=== Required work ===
Go through the material and copy each line that includes "under".

=== Task data ===
****

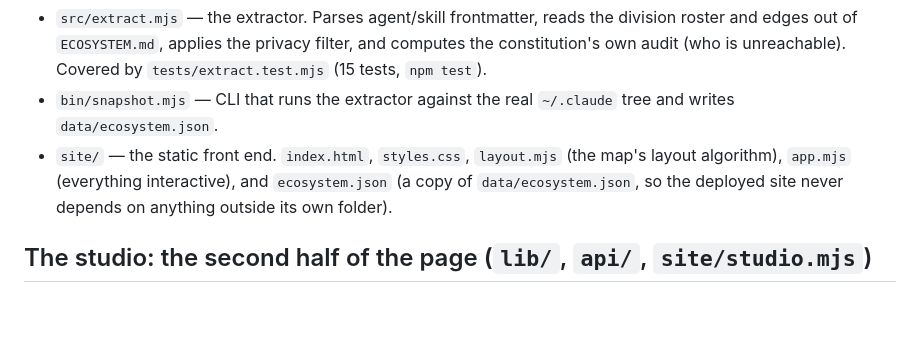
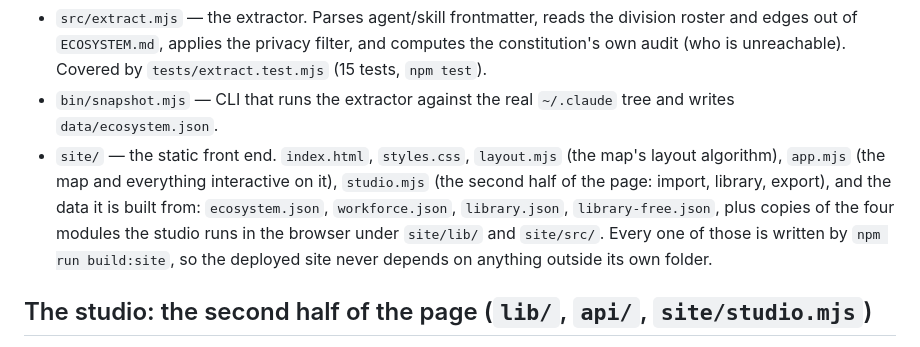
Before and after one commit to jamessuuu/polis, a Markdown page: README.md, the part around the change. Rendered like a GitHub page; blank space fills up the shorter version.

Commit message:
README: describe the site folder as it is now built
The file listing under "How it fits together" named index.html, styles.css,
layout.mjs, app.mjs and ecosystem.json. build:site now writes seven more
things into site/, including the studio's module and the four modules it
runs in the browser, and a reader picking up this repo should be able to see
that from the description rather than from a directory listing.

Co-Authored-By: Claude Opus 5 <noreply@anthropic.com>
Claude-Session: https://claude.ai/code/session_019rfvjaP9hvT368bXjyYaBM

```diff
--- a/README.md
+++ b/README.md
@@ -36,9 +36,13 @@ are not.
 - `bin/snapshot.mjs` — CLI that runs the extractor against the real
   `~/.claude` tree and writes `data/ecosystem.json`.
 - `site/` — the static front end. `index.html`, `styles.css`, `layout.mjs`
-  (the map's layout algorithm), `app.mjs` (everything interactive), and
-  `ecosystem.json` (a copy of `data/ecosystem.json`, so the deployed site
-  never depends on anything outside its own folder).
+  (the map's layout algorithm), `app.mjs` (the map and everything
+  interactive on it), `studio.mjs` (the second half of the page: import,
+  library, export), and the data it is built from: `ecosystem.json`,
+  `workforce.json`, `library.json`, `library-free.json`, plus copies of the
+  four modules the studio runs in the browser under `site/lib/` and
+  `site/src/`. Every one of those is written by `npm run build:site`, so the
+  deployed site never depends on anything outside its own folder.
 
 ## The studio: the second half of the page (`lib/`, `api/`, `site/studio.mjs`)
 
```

****

=== Exercise answer ===
The file listing under "How it fits together" named index.html, styles.css,
+  four modules the studio runs in the browser under `site/lib/` and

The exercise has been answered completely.